Feb. 1 marked the official start of Black History Month. The annual observance serves as a month-long opportunity to recognize, celebrate, and honor the achievements and roles of African Americans across our nation’s history.
According to National Public Radio, Black History Month’s theme for 2022 is Black Health and Wellness; a reflection of legacies and achievements of Black scholars, medical clinicians, practitioners, and midwives while also focusing on more recent concerns of mental health.
This year’s theme is intended to observe, “activities, rituals and initiatives in which Black communities have been successful” across our nation. The themes are chosen each year by the Association for the Study of African American Life and History, an organization dedicated to researching and promoting achievements of Black Americans and individuals of African descent. With that said, the Osceola Council on Aging (OCOA) salutes and celebrates Black History Month and all the wonderful contributions every individual of color has attributed to our country.
Black History Month is just one example of the many amazing attributes of this country in that we have the freedom to celebrate everyone. We have the freedom to honor all cultures and populations. In April 2022, we will recognize “Celebrate Diversity Month,” which began in 2004 to celebrate diversity in hopes of gaining a better understanding of each other. According to Wikipedia, the term “diversity” is defined as differences between people which can include dimensions of race, ethnicity, gender, sexual orientation, socioeconomic status, age, physical abilities, religious beliefs, political beliefs, or other ideologies. In other words, a combination of differences which shape our view of the world, our perspective, and our approach.
As the OCOA is a pillar in the Osceola community serving seniors and disadvantaged families, one of the primary undertakings is to connect through diversity while educating our team on the differences between the cultures we serve. According to the United States Census Bureau, more than half of the population of Osceola County (54.3 percent) is of Hispanic or Latino descent. Further, 15 percent are African- American, 3 percent Asian, 0.9 percent Native American; 0.2 percent Pacific Islander and 14.1 percent other non-white races. Osceola County is a diverse populous.
Accordingly, the Council’s Home Care Department is consistently required to recognize and acknowledge that diversity. We support adults whose independence is limited because of age, disability, dementia and/or memory impairment.
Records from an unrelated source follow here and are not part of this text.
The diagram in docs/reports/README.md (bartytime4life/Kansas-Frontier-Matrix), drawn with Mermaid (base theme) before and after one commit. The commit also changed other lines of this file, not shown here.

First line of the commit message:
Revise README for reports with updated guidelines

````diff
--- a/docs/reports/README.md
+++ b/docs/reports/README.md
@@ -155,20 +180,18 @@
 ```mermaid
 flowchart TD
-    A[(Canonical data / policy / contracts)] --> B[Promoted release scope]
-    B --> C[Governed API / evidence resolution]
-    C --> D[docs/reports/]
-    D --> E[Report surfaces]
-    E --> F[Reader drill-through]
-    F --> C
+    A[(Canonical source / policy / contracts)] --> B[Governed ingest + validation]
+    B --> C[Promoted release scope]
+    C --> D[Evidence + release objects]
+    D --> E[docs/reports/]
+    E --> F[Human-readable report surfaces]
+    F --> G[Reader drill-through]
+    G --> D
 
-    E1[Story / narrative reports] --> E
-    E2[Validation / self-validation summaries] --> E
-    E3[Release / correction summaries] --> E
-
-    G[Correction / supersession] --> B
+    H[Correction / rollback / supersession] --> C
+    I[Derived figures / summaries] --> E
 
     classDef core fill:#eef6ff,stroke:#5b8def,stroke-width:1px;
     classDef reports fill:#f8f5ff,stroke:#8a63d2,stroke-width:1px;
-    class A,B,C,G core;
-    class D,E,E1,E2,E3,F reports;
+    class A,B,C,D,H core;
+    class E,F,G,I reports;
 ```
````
When a member of our home health services team enters a client’s residence, they are required to be prepared to serve the needs of that client.
According to Johnola Morales, OCOA Senior Vice President of Case Management and in-Home Services, understanding cultural differences helps support the client’s mental health.
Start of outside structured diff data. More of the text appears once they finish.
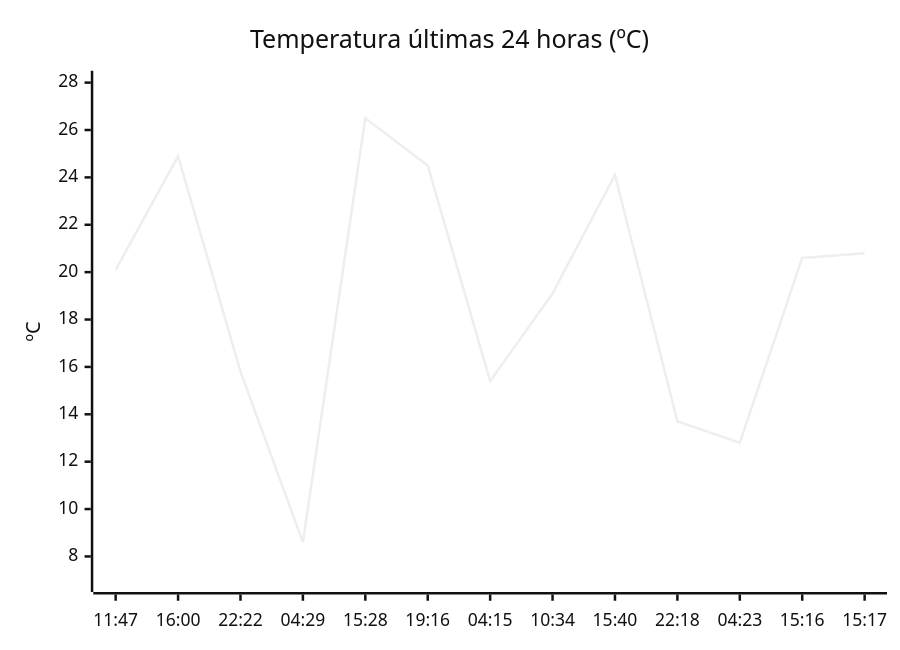
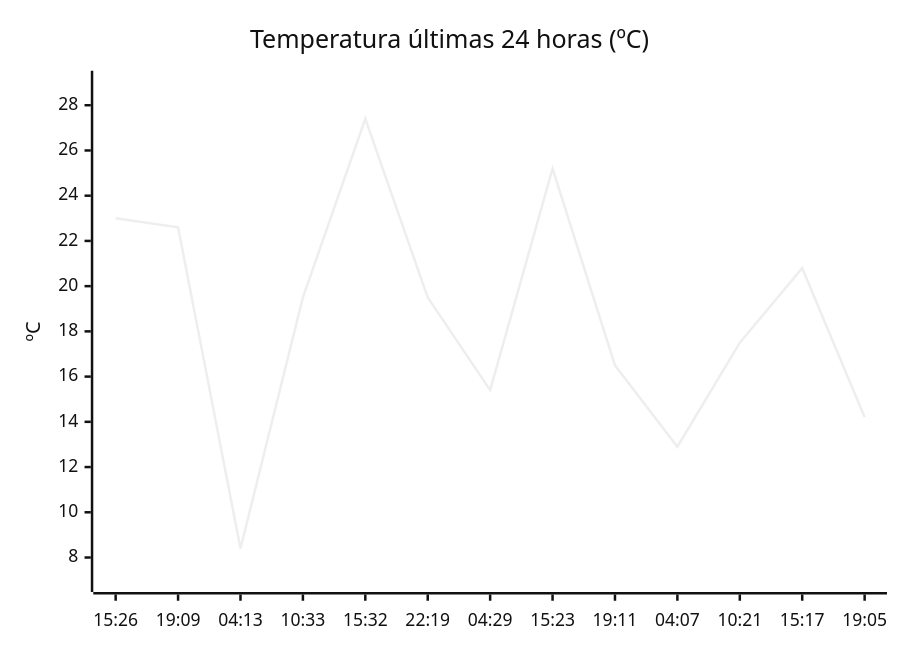
The diagram in README.md (solidsnk86/rem-scrap), drawn with Mermaid (neutral theme) before and after one commit. The commit also changed other lines of this file, not shown here.

````diff
--- a/README.md
+++ b/README.md
@@ -32,7 +32,7 @@
 ```mermaid
 xychart-beta
     title "Temperatura últimas 24 horas (ºC)"
-    x-axis ["11:47", "16:00", "22:22", "04:29", "15:28", "19:16", "04:15", "10:34", "15:40", "22:18", "04:23", "15:16", "15:17"]
-    y-axis "ºC" 7 --> 28
-    line [20.1, 24.9, 15.8, 8.6, 26.5, 24.5, 15.4, 19.1, 24.1, 13.7, 12.8, 20.6, 20.8]
+    x-axis ["15:26", "19:09", "04:13", "10:33", "15:32", "22:19", "04:29", "15:23", "19:11", "04:07", "10:21", "15:17", "19:05"]
+    y-axis "ºC" 7 --> 29
+    line [23, 22.6, 8.4, 19.5, 27.4, 19.5, 15.4, 25.2, 16.5, 12.9, 17.5, 20.8, 14.2]
 ```
````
“Our clients can better progress when they can communicate with caregivers in their primary language. That communication can also bring a sense of belonging, thus inclusion, within the community,” she said. “When we serve clients in their primary language, their mental health and psychological state becomes calmer, and they feel more understood.”
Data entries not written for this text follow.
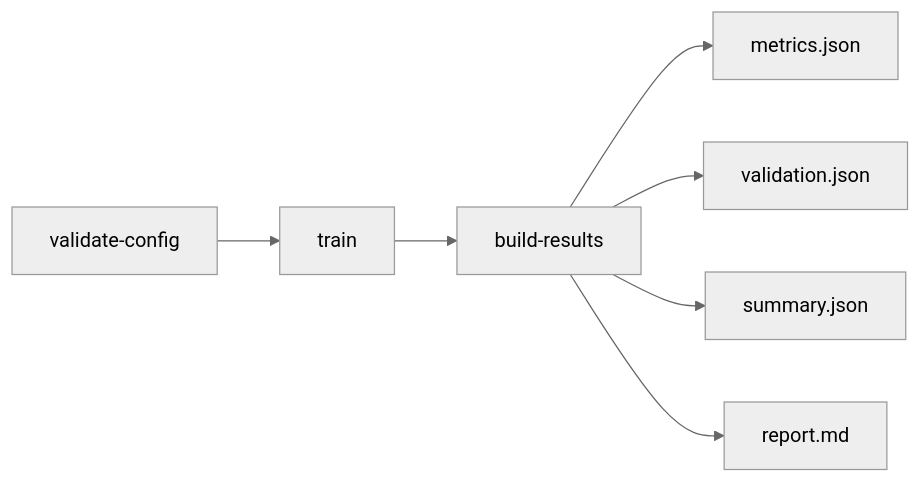
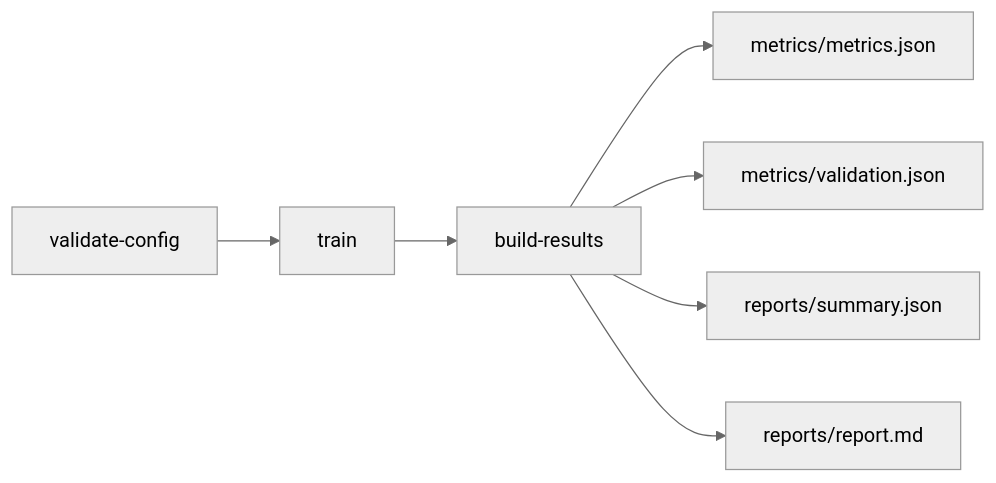
The first of 2 diagrams in README.md (iridyne/medfusion), drawn with Mermaid (neutral theme) before and after one commit. The commit also changed other lines of this file and 5 other files, not shown here.

````diff
--- a/README.md
+++ b/README.md
@@ -138,9 +142,9 @@
 ```mermaid
 flowchart LR
   A[validate-config] --> B[train]
   B --> C[build-results]
-  C --> D[metrics.json]
-  C --> E[validation.json]
-  C --> F[summary.json]
-  C --> G[report.md]
+  C --> D[metrics/metrics.json]
+  C --> E[metrics/validation.json]
+  C --> F[reports/summary.json]
+  C --> G[reports/report.md]
 ```
````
Integrating diversity education for our home services staff helps to ensure a client’s beliefs, ethnicities and cultures are respected while receiving clinical care. “The OCOA Home Care Department persistently strives to be a diverse division which can serve all nationalities of the community. Similarly, we are looking to bridge partnerships with other locally diverse agencies to ensure our staff is sensitized to the needs of clients,” Morales said.
As we embrace all aspects of diversity, the OCOA looks forward to the challenge, and privilege, of serving all those in need of our services, but especially those individuals whose independence at home is restricted requiring additional support in the comfort of their homes. For more information on the Council’s Home Care Services, contact us at 407-933-9558.
To see more guest columns by Wendy, go to https://osceolagenerations.